TASK PROMPT:
What is the number of lines in the entries that contain "radius"? Reply with that number only.

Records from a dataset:
=== Begin Enclosure ===

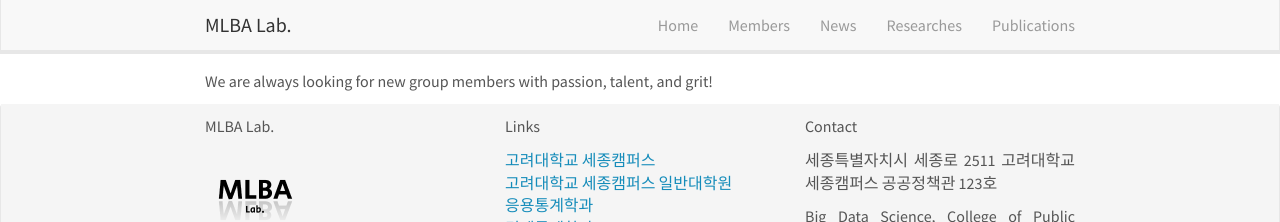
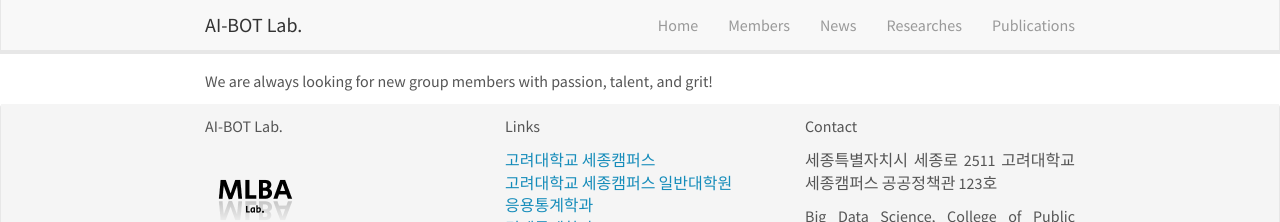
Before and after one commit to AIBOT-Lab/ai-bot.github.io, a Jekyll site: the page built from _pages/openings.md, in a window 1280 px wide. Shown: the top 222 px of the page. Built offline with Jekyll 4.4.1, drawn with Linux system fonts in a browser that asks for light colours; nearby versions of some CDN libraries.

Commit message:
Update _config.yml

```diff
--- a/_config.yml
+++ b/_config.yml
@@ -6,14 +6,14 @@
 # 'jekyll serve'. If you change this file, please restart the server process.
 
 # Site settings
-title: MLBA Lab.
+title: AI-BOT Lab.
 email: jooalim@korea.ac.kr
 description: > # this means to ignore newlines until "baseurl:"
   Write an awesome description for your new site here. You can edit this
   line in _config.yml. It will appear in your document head meta (for
   Google search results) and in your feed.xml site description.
 baseurl: ""
-url: "https://mlba-lab.github.io"
+url: "https://ai-bot.github.io"
 
 include:
   - .htaccess
```
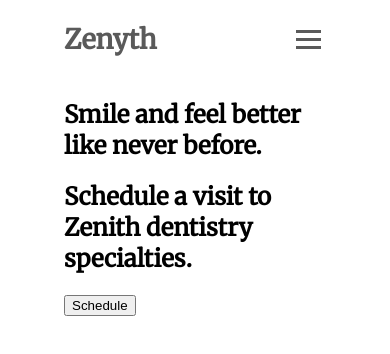
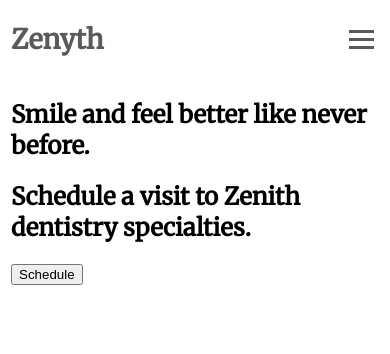
Before and after one commit to gxlpes/zenyth-project, a website built with Parcel: page src/index.html in a window 390 px wide. Shown: the top 354 px of the page. Built offline with nearby package versions, Linux system fonts and the light colour scheme.

Commit message:
Max-width setup

```diff
--- a/src/scss/layouts/_navbar.scss
+++ b/src/scss/layouts/_navbar.scss
@@ -4,7 +4,6 @@ nav {
   display: flex;
   align-items: center;
   justify-content: space-between;
-  padding-inline: clamp(0rem, 4rem, 5rem);
   color: i.$clr-text;
 
   .logo {
--- a/src/scss/main.scss
+++ b/src/scss/main.scss
@@ -15,9 +15,11 @@ body {
   display: flex;
   flex-direction: column;
   font-family: i.$font-family;
+  max-width: 45rem;
 }
 
-content {
-  max-width: 90rem;
-  margin-inline: clamp(2rem, 4rem, 15rem);
+@media screen and (max-width: 764px) {
+  body {
+    max-width: 23rem;
+  }
 }
```
Also changed, not shown: dist/index.html, 3 other files.
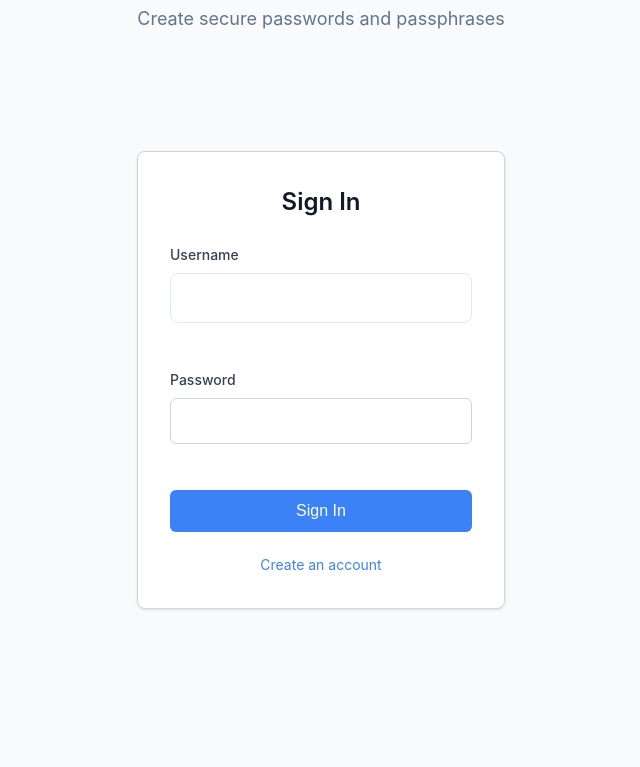
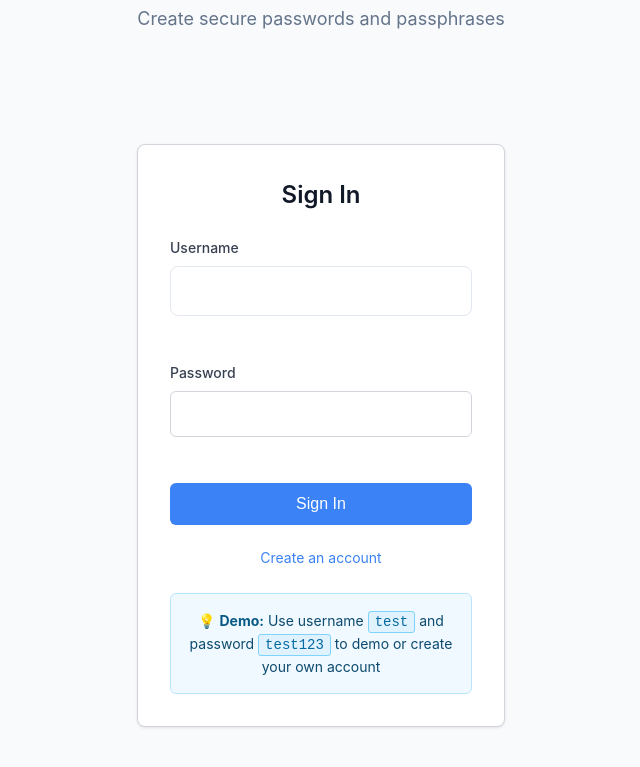
Before and after one commit to ScottishB/speckit-passwordgen, a website built with Vite: page index.html in a window 1280 px wide. Shown: the part 75-842 px from the top of the page, without its empty margins (319-959 px from the left). Before the commit the page ends 800 px from the top, so only its background shows below. Built offline with nearby package versions, Linux system fonts and the light colour scheme.

Commit message:
feat: add demo user and login instructions
- Created demo user (username: test, password: test123)
- Added demoUser.ts utility to automatically initialize demo user on app load
- Updated LoginForm component with visible demo credentials note
- Added CSS styling for demo note with blue info box styling
- Demo user is created once if it doesn't exist, allowing easy testing

The login page now displays:
'💡 Demo: Use username test and password test123 to demo or create your own account'

This makes it easier for users to quickly test the application without
needing to register a new account first.

```diff
--- a/package.json
+++ b/package.json
@@ -31,6 +31,8 @@
     "terser": "^5.26.0",
     "typescript": "^5.3.0",
     "vite": "^5.0.0",
+    "vite-plugin-top-level-await": "^1.6.0",
+    "vite-plugin-wasm": "^3.5.0",
     "vitest": "^1.0.0"
   },
   "dependencies": {
--- a/src/components/LoginForm.ts
+++ b/src/components/LoginForm.ts
@@ -122,6 +122,10 @@ export class LoginForm {
 
         <div class="login-form__links">
           <a href="#register" class="login-form__link">Create an account</a>
+        </div>
+
+        <div class="login-form__demo-note">
+          <p>💡 <strong>Demo:</strong> Use username <code>test</code> and password <code>test123</code> to demo or create your own account</p>
         </div>
       </form>
     `;
--- a/src/main.ts
+++ b/src/main.ts
@@ -18,6 +18,7 @@ import { SiteEditModal } from './components/SiteEditModal';
 import { DeleteAccountModal } from './components/DeleteAccountModal';
 import { SettingsView } from './components/SettingsView';
 import { ErrorBoundary } from './components/ErrorBoundary';
+import { initializeDemoUser } from './utils/demoUser';
 
 class AppComponent {
   private database: Database;
@@ -91,6 +92,9 @@ class AppComponent {
       await this.database.initialize();
       console.log('[App] Database initialized');
 
+      // Initialize demo user for testing/demo purposes
+      await this.initializeDemoUser();
+
       // Check authentication status
       console.log('[App] Checking authentication status...');
       this.isAuthenticated = await this.authService.isAuthenticated();
@@ -117,6 +121,19 @@ class AppComponent {
     } catch (error) {
       console.error('[App] Initialization failed:', error);
       this.handleError(error as Error);
+    }
+  }
+
+  /**
+   * Initializes the demo user for testing and demonstration
+   * @private
+   */
+  private async initializeDemoUser(): Promise<void> {
+    try {
+      await initializeDemoUser(this.authService, this.database);
+    } catch (error) {
+      console.warn('[App] Failed to initialize demo user:', error);
+      // Don't throw - this is non-critical
     }
   }
 
--- a/src/styles/auth.css
+++ b/src/styles/auth.css
@@ -223,6 +223,40 @@
   outline: 2px solid #3b82f6;
   outline-offset: 2px;
   border-radius: 2px;
+}
+
+/* ============================================================================
+   Demo Note (LoginForm)
+   ========================================================================= */
+
+.login-form__demo-note {
+  margin-top: 1.5rem;
+  padding: 1rem;
+  background-color: #f0f9ff;
+  border: 1px solid #bae6fd;
+  border-radius: 6px;
+  text-align: center;
+}
+
+.login-form__demo-note p {
+  margin: 0;
+  font-size: 0.875rem;
+  line-height: 1.5;
+  color: #0c4a6e;
+}
+
+.login-form__demo-note strong {
+  color: #075985;
+}
+
+.login-form__demo-note code {
+  padding: 0.125rem 0.375rem;
+  background-color: #e0f2fe;
+  border: 1px solid #7dd3fc;
+  border-radius: 3px;
+  font-family: 'Courier New', Courier, monospace;
+  font-size: 0.875rem;
+  color: #0369a1;
 }
 
 /* ============================================================================
--- /dev/null
+++ b/src/utils/demoUser.ts
@@ -0,0 +1,54 @@
+/**
+ * Demo User Initialization
+ *
+ * Creates a demo/test user for development and demonstration purposes.
+ * This user is created automatically if it doesn't already exist.
+ */
+
+import type { AuthService } from '../services/AuthService';
+import type { Database } from '../services/database';
+
+/**
+ * Demo user credentials
+ */
+export const DEMO_USER = {
+  username: 'test',
+  password: 'test123',
+} as const;
+
+/**
+ * Initializes the demo user if it doesn't already exist
+ *
+ * @param authService - The authentication service instance
+ * @param database - The database instance
+ * @returns Promise that resolves when initialization is complete
+ */
+export async function initializeDemoUser(
+  authService: AuthService,
+  database: Database
+): Promise<void> {
+  try {
+    // Check if demo user already exists
+    const existingUser = await database.getUserByUsername(DEMO_USER.username);
+
+    if (existingUser) {
+      console.log('[DemoUser] Demo user already exists');
+      return;
+    }
+
+    // Create the demo user
+    console.log('[DemoUser] Creating demo user...');
+    await authService.register(DEMO_USER.username, DEMO_USER.password);
+    console.log('[DemoUser] Demo user created successfully');
+
+    // Log out if the registration auto-logged in
+    const currentSession = authService.getCurrentSession();
+    if (currentSession) {
+      await authService.logout(currentSession.sessionId);
+      console.log('[DemoUser] Logged out after demo user creation');
+    }
+  } catch (error) {
+    // If user already exists or creation fails, log but don't throw
+    console.warn('[DemoUser] Failed to create demo user:', error);
+  }
+}
```
Also changed, not shown: 1 other file.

=== End Enclosure ===

EXPECTED ANSWER:
3